▸ **Your instructions**
Please take the records that follow and repeat exactly the lines starting with the line with "learnable logit. Failed" and going on through the line with "Also changed, not shown: 3 other files.".
==*==
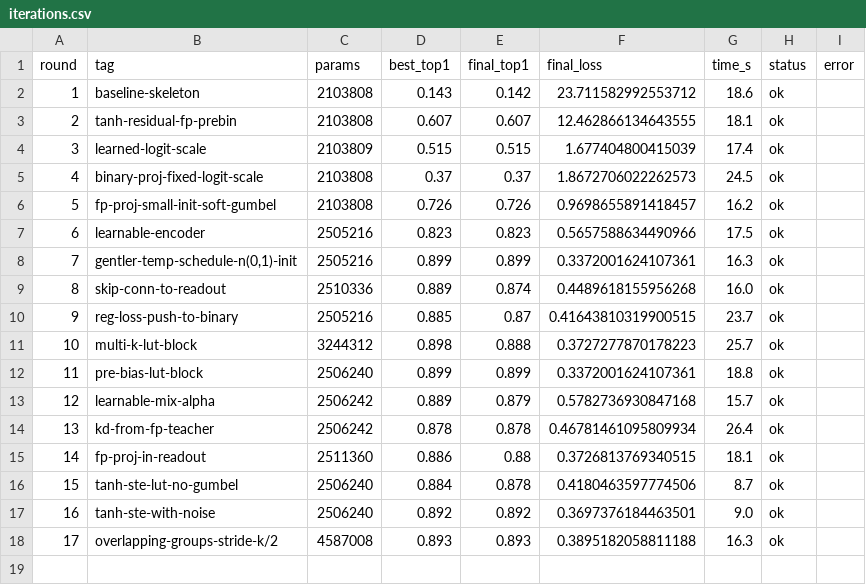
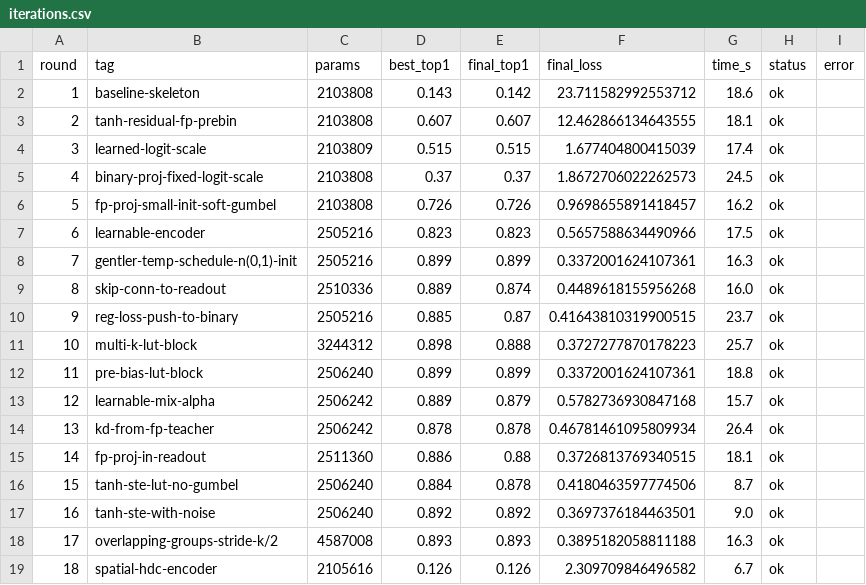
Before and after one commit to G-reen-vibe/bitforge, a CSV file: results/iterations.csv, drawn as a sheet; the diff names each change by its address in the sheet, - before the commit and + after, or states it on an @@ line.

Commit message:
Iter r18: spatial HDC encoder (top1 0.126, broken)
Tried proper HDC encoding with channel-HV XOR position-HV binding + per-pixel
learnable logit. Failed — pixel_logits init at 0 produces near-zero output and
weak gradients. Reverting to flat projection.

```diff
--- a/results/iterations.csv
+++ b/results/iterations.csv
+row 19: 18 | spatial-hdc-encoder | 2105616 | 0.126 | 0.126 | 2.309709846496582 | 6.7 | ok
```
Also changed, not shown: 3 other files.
==*==
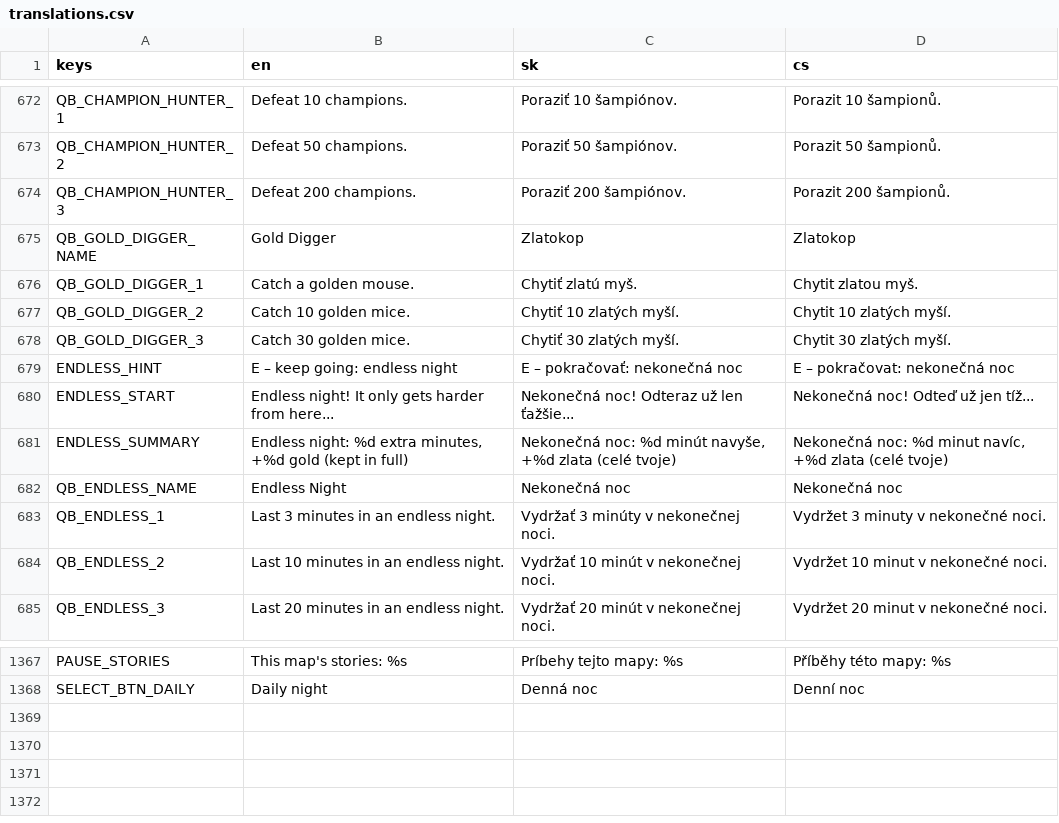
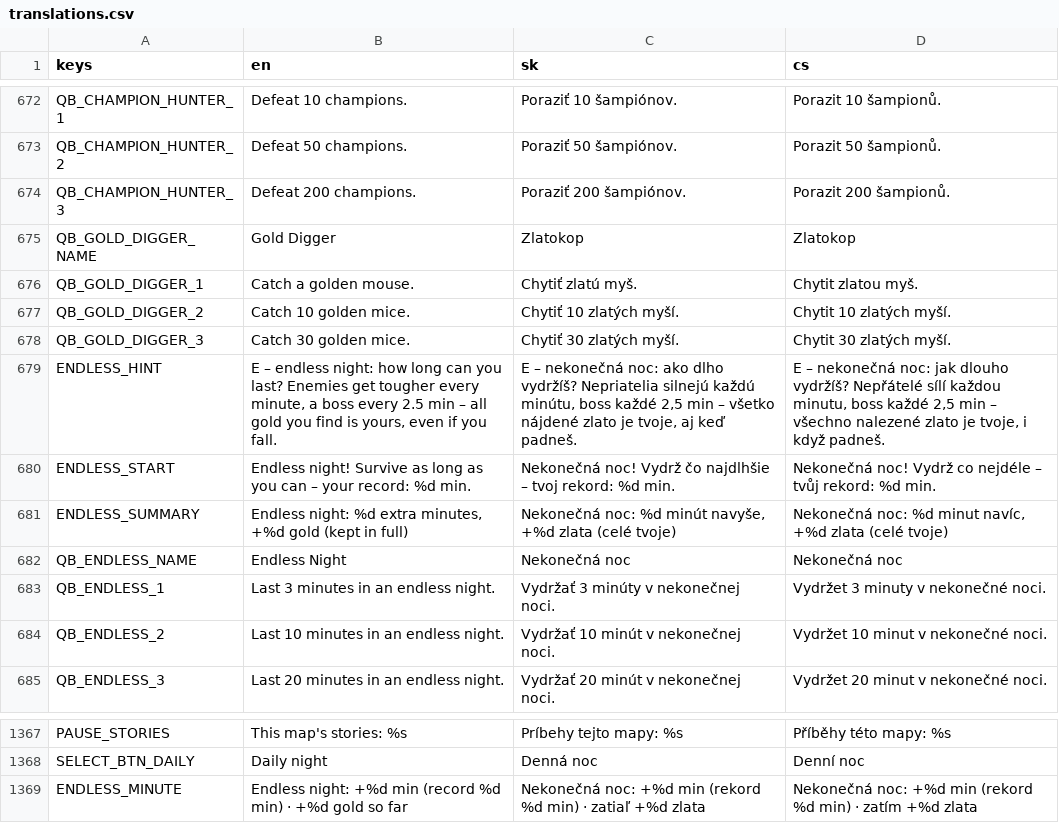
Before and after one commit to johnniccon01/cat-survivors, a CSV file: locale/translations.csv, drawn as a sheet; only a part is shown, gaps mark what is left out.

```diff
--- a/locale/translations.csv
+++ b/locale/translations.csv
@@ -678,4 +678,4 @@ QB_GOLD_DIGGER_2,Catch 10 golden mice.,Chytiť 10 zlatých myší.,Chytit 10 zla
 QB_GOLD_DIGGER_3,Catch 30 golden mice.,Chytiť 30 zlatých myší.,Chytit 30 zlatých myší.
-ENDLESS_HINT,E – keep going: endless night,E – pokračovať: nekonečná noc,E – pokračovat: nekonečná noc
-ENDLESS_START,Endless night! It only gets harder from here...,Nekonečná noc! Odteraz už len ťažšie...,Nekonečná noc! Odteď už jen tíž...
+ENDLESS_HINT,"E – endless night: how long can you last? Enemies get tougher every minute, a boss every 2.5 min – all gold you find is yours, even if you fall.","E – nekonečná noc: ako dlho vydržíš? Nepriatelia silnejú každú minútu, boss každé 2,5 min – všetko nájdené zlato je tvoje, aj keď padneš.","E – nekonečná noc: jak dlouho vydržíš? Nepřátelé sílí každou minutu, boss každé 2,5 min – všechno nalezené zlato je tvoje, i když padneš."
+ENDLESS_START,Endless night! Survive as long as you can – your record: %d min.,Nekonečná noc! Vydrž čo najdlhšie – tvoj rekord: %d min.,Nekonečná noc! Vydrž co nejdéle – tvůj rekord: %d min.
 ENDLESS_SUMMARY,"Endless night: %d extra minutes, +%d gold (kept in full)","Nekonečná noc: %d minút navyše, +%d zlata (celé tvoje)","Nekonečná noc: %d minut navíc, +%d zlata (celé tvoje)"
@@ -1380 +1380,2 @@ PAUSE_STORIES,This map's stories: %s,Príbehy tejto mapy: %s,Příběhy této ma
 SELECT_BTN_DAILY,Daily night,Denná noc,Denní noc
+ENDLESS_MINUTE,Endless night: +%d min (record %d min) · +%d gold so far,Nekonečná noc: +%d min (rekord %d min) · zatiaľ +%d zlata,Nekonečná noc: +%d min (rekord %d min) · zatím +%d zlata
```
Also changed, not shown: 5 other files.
==*==
▸ **Result for this exercise**
learnable logit. Failed — pixel_logits init at 0 produces near-zero output and
weak gradients. Reverting to flat projection.

```diff
--- a/results/iterations.csv
+++ b/results/iterations.csv
+row 19: 18 | spatial-hdc-encoder | 2105616 | 0.126 | 0.126 | 2.309709846496582 | 6.7 | ok
```
Also changed, not shown: 3 other files.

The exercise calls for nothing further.